My parents were Jacob and Justina Loeppke Loewen. They got married on a Sunday forenoon during the church service. After the ceremony each one went back to their seats, but mother had to put a head scarf on her head before she sat down that showed that she now was married and from now on she was supposed to wear it always to church.
Their first home was at Grandpa Loewens parent's basement in one room. After that they rented a farm and lived alone and started farming but soon after that they had a chance to buy a farm close to grandparents 'Leppke' where we lived then as long as we children were all at home and some could take care of the work.
Memories of my parents, home, brothers and sisters
We were a large family--there were 9 boys and 5 girls, but the youngest girl Elizabeth died when she was 2 years and 2 months old. She was a twin with our brother Daniel. I thought of it often as I was only sixteen years when my (last) sister Justine got married and so from then on I had to be with only seven brothers and our parents, and it often was lonesome for me, but then I was so busy with housework that I did not have much time. In those days we did not go to town and buy bread or cookies or canned fruit-- that was all home baked, or grown at home and canned or jam or jelly made at home: that all took a lot of time and with a big vegetable garden to take care of. Then, when washday came around that started early and lasted all day, in spite of the fact that one of my brothers helped with turning the washer.
My first school

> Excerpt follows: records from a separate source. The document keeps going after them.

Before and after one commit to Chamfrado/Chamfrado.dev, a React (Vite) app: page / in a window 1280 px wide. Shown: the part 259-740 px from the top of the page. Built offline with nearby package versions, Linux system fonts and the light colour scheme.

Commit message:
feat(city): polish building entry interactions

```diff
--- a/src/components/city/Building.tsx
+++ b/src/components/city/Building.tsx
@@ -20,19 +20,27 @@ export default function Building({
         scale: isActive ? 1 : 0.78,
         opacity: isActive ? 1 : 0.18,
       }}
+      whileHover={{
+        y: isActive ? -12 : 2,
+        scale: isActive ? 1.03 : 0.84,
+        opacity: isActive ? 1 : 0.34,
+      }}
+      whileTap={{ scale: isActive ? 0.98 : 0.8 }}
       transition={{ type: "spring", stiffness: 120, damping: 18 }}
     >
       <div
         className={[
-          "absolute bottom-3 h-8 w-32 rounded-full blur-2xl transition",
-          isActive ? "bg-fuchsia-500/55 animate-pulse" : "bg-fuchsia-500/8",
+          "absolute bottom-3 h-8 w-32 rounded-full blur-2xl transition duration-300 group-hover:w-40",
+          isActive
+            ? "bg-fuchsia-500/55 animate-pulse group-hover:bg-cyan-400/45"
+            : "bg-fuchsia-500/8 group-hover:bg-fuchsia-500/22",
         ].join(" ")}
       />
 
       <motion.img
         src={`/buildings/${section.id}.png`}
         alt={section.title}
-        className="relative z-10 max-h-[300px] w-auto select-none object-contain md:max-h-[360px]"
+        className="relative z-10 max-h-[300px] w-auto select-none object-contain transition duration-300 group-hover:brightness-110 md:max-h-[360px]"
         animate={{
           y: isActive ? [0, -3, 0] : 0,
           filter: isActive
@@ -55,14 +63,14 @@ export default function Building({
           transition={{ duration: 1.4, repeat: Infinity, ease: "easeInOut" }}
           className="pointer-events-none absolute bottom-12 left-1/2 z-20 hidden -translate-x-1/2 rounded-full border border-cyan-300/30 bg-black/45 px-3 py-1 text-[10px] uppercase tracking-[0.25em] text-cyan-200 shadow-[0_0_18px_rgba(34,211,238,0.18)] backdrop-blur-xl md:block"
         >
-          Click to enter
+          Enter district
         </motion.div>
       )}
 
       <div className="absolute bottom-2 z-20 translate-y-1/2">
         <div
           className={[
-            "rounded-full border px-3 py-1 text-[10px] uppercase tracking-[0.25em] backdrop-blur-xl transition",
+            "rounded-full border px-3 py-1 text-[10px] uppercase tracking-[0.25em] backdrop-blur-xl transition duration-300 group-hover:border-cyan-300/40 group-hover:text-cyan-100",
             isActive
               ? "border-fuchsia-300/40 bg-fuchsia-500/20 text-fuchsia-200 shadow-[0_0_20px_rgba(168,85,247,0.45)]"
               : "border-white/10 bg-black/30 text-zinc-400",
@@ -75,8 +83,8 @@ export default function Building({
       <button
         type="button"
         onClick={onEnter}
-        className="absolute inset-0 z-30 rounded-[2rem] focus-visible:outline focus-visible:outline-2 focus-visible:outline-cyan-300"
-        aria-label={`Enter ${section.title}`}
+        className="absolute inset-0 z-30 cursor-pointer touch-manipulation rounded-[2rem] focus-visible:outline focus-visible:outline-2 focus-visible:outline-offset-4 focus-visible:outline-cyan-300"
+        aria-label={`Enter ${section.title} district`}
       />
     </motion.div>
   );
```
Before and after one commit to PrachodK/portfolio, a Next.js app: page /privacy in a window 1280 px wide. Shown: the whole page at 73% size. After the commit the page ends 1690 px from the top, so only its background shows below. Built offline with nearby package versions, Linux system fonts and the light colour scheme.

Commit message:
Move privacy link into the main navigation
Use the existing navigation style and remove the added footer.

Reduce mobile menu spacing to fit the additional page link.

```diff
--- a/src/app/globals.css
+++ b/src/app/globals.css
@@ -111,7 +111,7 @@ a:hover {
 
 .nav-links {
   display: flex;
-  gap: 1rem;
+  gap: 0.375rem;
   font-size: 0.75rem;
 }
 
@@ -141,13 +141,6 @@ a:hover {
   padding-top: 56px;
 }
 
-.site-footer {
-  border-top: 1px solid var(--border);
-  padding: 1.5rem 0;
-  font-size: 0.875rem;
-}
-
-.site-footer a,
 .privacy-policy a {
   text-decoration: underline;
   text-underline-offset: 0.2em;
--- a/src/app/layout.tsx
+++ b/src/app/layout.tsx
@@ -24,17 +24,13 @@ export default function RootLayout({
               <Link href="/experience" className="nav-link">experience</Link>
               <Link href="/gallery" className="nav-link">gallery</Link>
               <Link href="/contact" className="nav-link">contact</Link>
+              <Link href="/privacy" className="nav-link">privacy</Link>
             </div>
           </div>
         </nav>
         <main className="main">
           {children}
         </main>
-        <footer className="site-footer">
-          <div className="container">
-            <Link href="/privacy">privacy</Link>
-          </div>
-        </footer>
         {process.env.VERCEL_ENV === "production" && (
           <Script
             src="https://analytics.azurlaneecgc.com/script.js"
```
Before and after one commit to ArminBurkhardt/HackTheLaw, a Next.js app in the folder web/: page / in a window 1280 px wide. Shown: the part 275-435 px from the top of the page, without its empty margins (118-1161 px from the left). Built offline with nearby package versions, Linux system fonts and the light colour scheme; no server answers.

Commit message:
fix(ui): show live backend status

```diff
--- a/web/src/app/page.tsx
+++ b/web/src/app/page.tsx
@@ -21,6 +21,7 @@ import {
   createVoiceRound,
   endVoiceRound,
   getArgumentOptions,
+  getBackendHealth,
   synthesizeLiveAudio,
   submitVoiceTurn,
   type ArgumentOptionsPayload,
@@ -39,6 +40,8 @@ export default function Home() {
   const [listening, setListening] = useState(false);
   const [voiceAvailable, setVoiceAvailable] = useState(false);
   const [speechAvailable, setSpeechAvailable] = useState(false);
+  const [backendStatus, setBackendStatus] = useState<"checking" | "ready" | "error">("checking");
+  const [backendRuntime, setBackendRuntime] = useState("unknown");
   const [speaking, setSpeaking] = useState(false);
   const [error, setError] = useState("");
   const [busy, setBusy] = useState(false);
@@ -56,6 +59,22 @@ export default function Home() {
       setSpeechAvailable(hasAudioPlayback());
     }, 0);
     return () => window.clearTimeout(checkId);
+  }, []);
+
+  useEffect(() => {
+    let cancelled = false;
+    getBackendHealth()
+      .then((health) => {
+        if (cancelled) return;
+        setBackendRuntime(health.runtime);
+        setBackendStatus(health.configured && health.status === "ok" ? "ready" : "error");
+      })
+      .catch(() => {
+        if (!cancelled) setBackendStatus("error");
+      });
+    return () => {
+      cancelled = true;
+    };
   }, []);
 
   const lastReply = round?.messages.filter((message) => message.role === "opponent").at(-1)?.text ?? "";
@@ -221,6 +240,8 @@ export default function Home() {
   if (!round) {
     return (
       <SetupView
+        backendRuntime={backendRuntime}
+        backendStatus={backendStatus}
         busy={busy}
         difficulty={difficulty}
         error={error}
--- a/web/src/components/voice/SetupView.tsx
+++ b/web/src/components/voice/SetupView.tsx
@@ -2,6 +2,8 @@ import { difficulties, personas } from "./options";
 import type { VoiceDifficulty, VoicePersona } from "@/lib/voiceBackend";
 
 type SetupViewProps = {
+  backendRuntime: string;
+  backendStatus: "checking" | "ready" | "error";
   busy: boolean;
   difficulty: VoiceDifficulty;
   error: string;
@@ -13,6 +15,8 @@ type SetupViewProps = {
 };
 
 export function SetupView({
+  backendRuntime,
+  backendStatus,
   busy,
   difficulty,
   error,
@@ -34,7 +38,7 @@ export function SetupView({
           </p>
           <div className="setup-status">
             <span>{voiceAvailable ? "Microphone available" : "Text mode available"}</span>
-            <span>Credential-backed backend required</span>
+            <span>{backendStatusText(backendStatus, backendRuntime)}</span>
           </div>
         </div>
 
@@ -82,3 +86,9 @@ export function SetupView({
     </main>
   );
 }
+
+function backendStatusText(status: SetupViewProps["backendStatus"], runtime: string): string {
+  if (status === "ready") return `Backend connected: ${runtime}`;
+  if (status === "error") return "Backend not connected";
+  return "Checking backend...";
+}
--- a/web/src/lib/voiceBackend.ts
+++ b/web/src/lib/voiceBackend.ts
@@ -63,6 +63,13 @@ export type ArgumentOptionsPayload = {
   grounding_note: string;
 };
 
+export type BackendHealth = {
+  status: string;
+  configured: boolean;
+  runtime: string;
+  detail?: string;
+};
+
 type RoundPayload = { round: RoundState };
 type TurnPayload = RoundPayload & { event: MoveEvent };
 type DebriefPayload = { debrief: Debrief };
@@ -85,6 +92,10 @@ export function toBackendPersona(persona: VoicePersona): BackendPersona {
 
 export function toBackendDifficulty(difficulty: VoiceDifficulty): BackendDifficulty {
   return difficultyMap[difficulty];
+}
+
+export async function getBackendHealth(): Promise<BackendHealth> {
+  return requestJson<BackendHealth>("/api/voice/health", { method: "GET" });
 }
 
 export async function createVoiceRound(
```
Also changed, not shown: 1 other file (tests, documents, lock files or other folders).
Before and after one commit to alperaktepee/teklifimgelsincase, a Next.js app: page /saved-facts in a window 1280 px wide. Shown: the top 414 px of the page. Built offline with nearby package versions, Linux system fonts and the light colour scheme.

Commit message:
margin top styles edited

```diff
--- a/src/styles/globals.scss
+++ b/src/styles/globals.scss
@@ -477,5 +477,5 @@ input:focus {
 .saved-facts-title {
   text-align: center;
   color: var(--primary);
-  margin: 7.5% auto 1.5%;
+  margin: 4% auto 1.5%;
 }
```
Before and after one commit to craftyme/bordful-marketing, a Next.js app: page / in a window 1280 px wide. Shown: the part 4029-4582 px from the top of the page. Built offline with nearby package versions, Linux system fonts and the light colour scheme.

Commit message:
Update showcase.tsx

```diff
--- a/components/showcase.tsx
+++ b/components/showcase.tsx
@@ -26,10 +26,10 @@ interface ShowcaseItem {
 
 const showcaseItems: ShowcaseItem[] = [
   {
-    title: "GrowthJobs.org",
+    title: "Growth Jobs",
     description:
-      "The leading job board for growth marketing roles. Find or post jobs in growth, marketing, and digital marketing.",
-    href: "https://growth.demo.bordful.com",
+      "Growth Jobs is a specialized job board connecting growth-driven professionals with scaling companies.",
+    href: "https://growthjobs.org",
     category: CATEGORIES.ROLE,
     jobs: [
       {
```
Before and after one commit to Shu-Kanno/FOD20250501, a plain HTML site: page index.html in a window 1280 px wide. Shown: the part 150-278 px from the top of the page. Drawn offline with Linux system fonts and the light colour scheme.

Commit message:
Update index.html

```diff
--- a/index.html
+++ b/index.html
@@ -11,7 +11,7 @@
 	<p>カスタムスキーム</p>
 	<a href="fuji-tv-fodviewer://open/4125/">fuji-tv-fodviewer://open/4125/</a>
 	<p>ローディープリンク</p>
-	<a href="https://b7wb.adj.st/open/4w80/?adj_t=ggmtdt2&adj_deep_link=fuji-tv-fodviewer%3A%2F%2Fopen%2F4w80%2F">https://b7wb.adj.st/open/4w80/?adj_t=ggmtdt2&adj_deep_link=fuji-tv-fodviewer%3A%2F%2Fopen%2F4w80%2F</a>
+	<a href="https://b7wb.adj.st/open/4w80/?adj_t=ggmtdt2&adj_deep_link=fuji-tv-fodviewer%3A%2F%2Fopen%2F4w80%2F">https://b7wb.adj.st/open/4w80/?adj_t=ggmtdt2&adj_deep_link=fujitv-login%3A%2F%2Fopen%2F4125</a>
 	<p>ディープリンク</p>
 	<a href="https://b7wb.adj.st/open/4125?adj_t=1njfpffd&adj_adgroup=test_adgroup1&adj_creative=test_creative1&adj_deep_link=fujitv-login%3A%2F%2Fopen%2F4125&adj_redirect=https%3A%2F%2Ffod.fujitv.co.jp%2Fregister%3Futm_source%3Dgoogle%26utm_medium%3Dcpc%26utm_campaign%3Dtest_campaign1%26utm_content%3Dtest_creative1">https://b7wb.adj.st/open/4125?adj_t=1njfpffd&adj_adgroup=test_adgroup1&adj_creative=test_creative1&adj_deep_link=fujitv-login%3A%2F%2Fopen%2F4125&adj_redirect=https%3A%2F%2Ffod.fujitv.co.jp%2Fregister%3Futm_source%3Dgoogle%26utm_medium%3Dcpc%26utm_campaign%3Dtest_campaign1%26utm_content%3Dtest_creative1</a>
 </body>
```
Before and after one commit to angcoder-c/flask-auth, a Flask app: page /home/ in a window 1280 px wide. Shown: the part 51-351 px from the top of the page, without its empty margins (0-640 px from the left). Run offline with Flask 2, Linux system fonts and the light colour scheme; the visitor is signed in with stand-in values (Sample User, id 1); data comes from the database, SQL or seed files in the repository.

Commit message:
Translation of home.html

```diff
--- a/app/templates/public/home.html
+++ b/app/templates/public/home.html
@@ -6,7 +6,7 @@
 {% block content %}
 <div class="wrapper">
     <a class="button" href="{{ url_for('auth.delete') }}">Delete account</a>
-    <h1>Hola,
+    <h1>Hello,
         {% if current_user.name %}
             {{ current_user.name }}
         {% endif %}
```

My first school started in the Ebenfeld school building just across the road from the Ebenfeld Church so it was not a strange place to me, but in spite of that I cannot really remember my going to school, but I remember Mr. Peter Dalke as being my first year teacher, even if I don't remember him as teacher but I vividly recall how he would come to school with a horse hitched to a cart and he had two of his own boys along and as they lived a half mile further from school then we did so when they caught up with us on the road he would have his two boys get off and walk and I would get on the cart and go along with him to school because I was the only girl on the mile and a half walk.
My second year teacher was my uncle J. H. Leppke and I believe he was a good teacher because we liked our uncle, but the driving along was not so easy as he was driving a bicycle by then.
My school days were cut short when I got sore eyes if I do remember right it was when I was in third or fourth grade just before Christmas. I loved to go to school so I begged of my parents for I was sure till after Christmas the eye would be well again, but it got completely blind and after the first eye got healed the other got all blind too and I do not recall if it was two or three years before I could go to school again so I got very little education.
My first Date
Dad helped Uncle Abe with threshing. Uncle Abe went to college in winter and asked some students to help him on his threshing crew in the summer time. Dad worked for Abe at least two years. I helped cook at Uncle Dicks, George Sudermans, Henry and Jake and John Loewens so those were occasions when we got to know each other. (In Marlys Penner's hand writing)
I became converted quite early. I was twelve years when I was baptized and joined church although I was saved two or three years earlier. I like to read a lot and also read how to be saved and accepted Christ through the reading.
Rev. John Foth was our pastor at that time. About twelve people were baptized at that time and I joined the Ebenfeld church at that time.
My teenage activities were just housework and gardening and for pleasure I did all the reading I could get hold of. Going away was mostly to Church activities or family visiting. You see this was in house and buggy days and we did not go often or far. I sang in the church choir.
Hobbies and Interests
I enjoyed reading a lot even when my eyes were very bad. I'd hold my hand over my bad eye and read.
Grandpa got several papers, German and English: there were Sunday School books, Capper's Weekly and other periodicals. Grandpa liked to read a lot in both languages but Grandma would not learn to read in English?only the German.
I liked to embroider and made up a hope chest of thing for when I'd get married. If I embroidered tea towels or pillowcases for my mother than I could make some for myself also. I even pieced several quilts for my mother and then for myself.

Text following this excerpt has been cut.